If a picture appears among the records, leave it out and set down everything else exactly as it stands.

[[ RECORDS SHOWN, beginning ]]

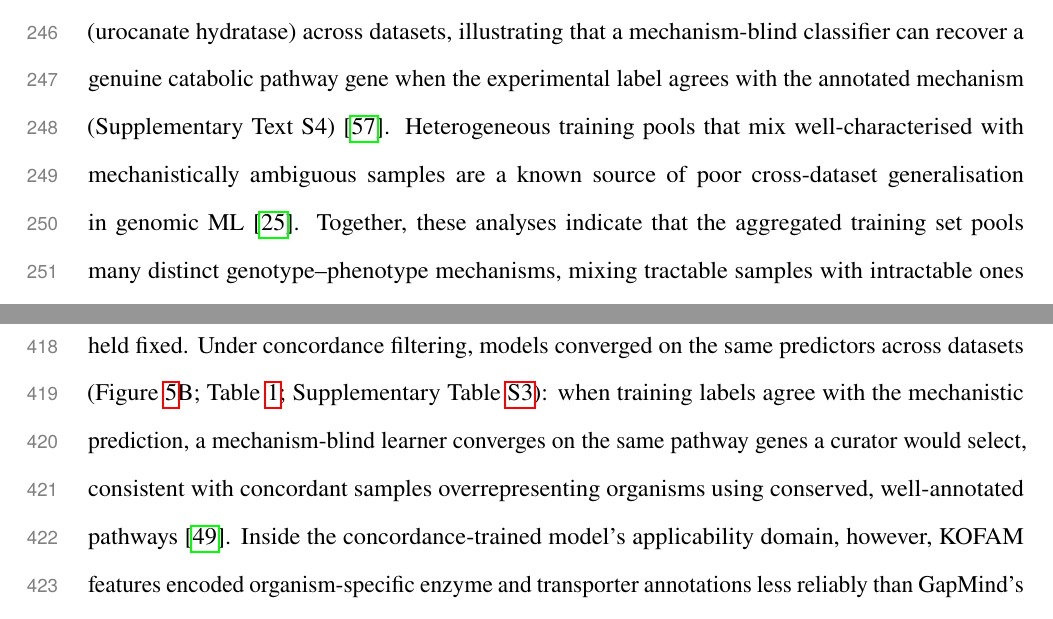
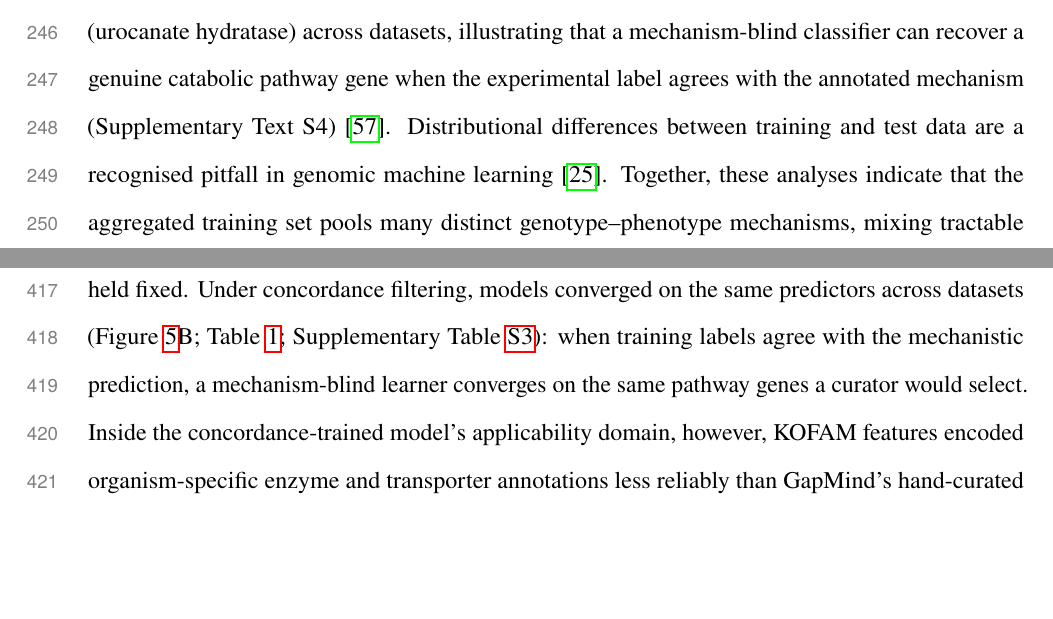
Before and after one commit to kbasecollaborations/trait-prediction-manuscript, a LaTeX paper (main.tex, which reads sections/discussion.tex, sections/results.tex): two parts of pages 11 and 18 of 64, joined at a grey line, cut so that both start at the same text, the shorter picture padded with empty space. Compiled offline with pdfLaTeX.

Commit message:
feat: update citations

```diff
--- a/sections/discussion.tex
+++ b/sections/discussion.tex
@@ -26,7 +26,7 @@ Because the rescue rate is non-zero, concordance filtering discards some discord
 Li et al.\ suggested that datasets exceeding approximately 1000 genomes can enable out-of-clade prediction for some traits~\cite{Li2023-up}, whereas Yu et al.\ found that increasing sample size did not rescue generalisation under phylogenetically biased sampling~\cite{Yu2025BiasedSampling}; within our sample-size regime (up to 780 strains), our findings suggest that the heterogeneity of training samples, rather than their number alone, drives shortcut learning.
 Adding over 8000 BacDive genomes~\cite{Schober2025BacDive} improved the unfiltered model but did not significantly exceed concordance filtering and reduced feature reproducibility (Supplementary Text~S11; Supplementary Figure~\ref{fig:bacdive_curation}).
 Curated phenotype quality matters similarly for multi-trait models~\cite{Koblitz2025Phenotype}; our result adds that a phenotype-specific biological criterion improves cross-dataset feature transfer with the feature space and model architecture held fixed.
-Under concordance filtering, models converged on the same predictors across datasets (Figure~\ref{fig:concordant_analysis}B; Table~\ref{tab:main_feature_comparison}; Supplementary Table~\ref{tab:feature_comparison}): when training labels agree with the mechanistic prediction, a mechanism-blind learner converges on the same pathway genes a curator would select, consistent with concordant samples overrepresenting organisms using conserved, well-annotated pathways~\cite{Martiny2013-ob}.
+Under concordance filtering, models converged on the same predictors across datasets (Figure~\ref{fig:concordant_analysis}B; Table~\ref{tab:main_feature_comparison}; Supplementary Table~\ref{tab:feature_comparison}): when training labels agree with the mechanistic prediction, a mechanism-blind learner converges on the same pathway genes a curator would select.
 Inside the concordance-trained model's applicability domain, however, KOFAM features encoded organism-specific enzyme and transporter annotations less reliably than GapMind's hand-curated pathway rules, leaving a residual gap most pronounced on glucose.
 The specialist's advantage over GapMind was nonetheless visible under random holdout and as the partial rescue of false negatives in the discordant subset, but averaged out across the unstratified cross-dataset test (Figure~\ref{fig:concordant_analysis}C,D), supporting its use where applicability-domain signals are available.
 
--- a/sections/results.tex
+++ b/sections/results.tex
@@ -45,7 +45,7 @@ Across random holdout evaluations of the aggregated dataset, at least one stable
 By contrast, only six of fifteen phenotypes shared at least one common stable feature cluster between models trained on the three non-held-out datasets and the held-out dataset alone (Figure~\ref{fig:misclassification_diagnosis}C, bottom; per-phenotype full-data counts in Table~\ref{tab:main_feature_comparison}).
 
 For histidine, KOFAM annotations consistently identified the main catabolic enzyme K01712 (urocanate hydratase) across datasets, illustrating that a mechanism-blind classifier can recover a genuine catabolic pathway gene when the experimental label agrees with the annotated mechanism (Supplementary Text~S4)~\cite{Bender2012HutBacteria}.
-Heterogeneous training pools that mix well-characterised with mechanistically ambiguous samples are a known source of poor cross-dataset generalisation in genomic ML~\cite{Whalen2022Pitfalls}.
+Distributional differences between training and test data are a recognised pitfall in genomic machine learning~\cite{Whalen2022Pitfalls}.
 Together, these analyses indicate that the aggregated training set pools many distinct genotype--phenotype mechanisms, mixing tractable samples with intractable ones (Figure~\ref{fig:misclassification_diagnosis}B,C); we therefore hypothesised that restricting training to samples with internally consistent genotype--phenotype relationships would let models recover transferable mechanistic features, using GapMind concordance to isolate this subset.
 \FloatBarrier{}
 
```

[[ RECORDS SHOWN, end ]]

§ **EXERCISE ANSWER**
Before and after one commit to kbasecollaborations/trait-prediction-manuscript, a LaTeX paper (main.tex, which reads sections/discussion.tex, sections/results.tex): two parts of pages 11 and 18 of 64, joined at a grey line, cut so that both start at the same text, the shorter picture padded with empty space. Compiled offline with pdfLaTeX.

Commit message:
feat: update citations

```diff
--- a/sections/discussion.tex
+++ b/sections/discussion.tex
@@ -26,7 +26,7 @@ Because the rescue rate is non-zero, concordance filtering discards some discord
 Li et al.\ suggested that datasets exceeding approximately 1000 genomes can enable out-of-clade prediction for some traits~\cite{Li2023-up}, whereas Yu et al.\ found that increasing sample size did not rescue generalisation under phylogenetically biased sampling~\cite{Yu2025BiasedSampling}; within our sample-size regime (up to 780 strains), our findings suggest that the heterogeneity of training samples, rather than their number alone, drives shortcut learning.
 Adding over 8000 BacDive genomes~\cite{Schober2025BacDive} improved the unfiltered model but did not significantly exceed concordance filtering and reduced feature reproducibility (Supplementary Text~S11; Supplementary Figure~\ref{fig:bacdive_curation}).
 Curated phenotype quality matters similarly for multi-trait models~\cite{Koblitz2025Phenotype}; our result adds that a phenotype-specific biological criterion improves cross-dataset feature transfer with the feature space and model architecture held fixed.
-Under concordance filtering, models converged on the same predictors across datasets (Figure~\ref{fig:concordant_analysis}B; Table~\ref{tab:main_feature_comparison}; Supplementary Table~\ref{tab:feature_comparison}): when training labels agree with the mechanistic prediction, a mechanism-blind learner converges on the same pathway genes a curator would select, consistent with concordant samples overrepresenting organisms using conserved, well-annotated pathways~\cite{Martiny2013-ob}.
+Under concordance filtering, models converged on the same predictors across datasets (Figure~\ref{fig:concordant_analysis}B; Table~\ref{tab:main_feature_comparison}; Supplementary Table~\ref{tab:feature_comparison}): when training labels agree with the mechanistic prediction, a mechanism-blind learner converges on the same pathway genes a curator would select.
 Inside the concordance-trained model's applicability domain, however, KOFAM features encoded organism-specific enzyme and transporter annotations less reliably than GapMind's hand-curated pathway rules, leaving a residual gap most pronounced on glucose.
 The specialist's advantage over GapMind was nonetheless visible under random holdout and as the partial rescue of false negatives in the discordant subset, but averaged out across the unstratified cross-dataset test (Figure~\ref{fig:concordant_analysis}C,D), supporting its use where applicability-domain signals are available.
 
--- a/sections/results.tex
+++ b/sections/results.tex
@@ -45,7 +45,7 @@ Across random holdout evaluations of the aggregated dataset, at least one stable
 By contrast, only six of fifteen phenotypes shared at least one common stable feature cluster between models trained on the three non-held-out datasets and the held-out dataset alone (Figure~\ref{fig:misclassification_diagnosis}C, bottom; per-phenotype full-data counts in Table~\ref{tab:main_feature_comparison}).
 
 For histidine, KOFAM annotations consistently identified the main catabolic enzyme K01712 (urocanate hydratase) across datasets, illustrating that a mechanism-blind classifier can recover a genuine catabolic pathway gene when the experimental label agrees with the annotated mechanism (Supplementary Text~S4)~\cite{Bender2012HutBacteria}.
-Heterogeneous training pools that mix well-characterised with mechanistically ambiguous samples are a known source of poor cross-dataset generalisation in genomic ML~\cite{Whalen2022Pitfalls}.
+Distributional differences between training and test data are a recognised pitfall in genomic machine learning~\cite{Whalen2022Pitfalls}.
 Together, these analyses indicate that the aggregated training set pools many distinct genotype--phenotype mechanisms, mixing tractable samples with intractable ones (Figure~\ref{fig:misclassification_diagnosis}B,C); we therefore hypothesised that restricting training to samples with internally consistent genotype--phenotype relationships would let models recover transferable mechanistic features, using GapMind concordance to isolate this subset.
 \FloatBarrier{}
 
```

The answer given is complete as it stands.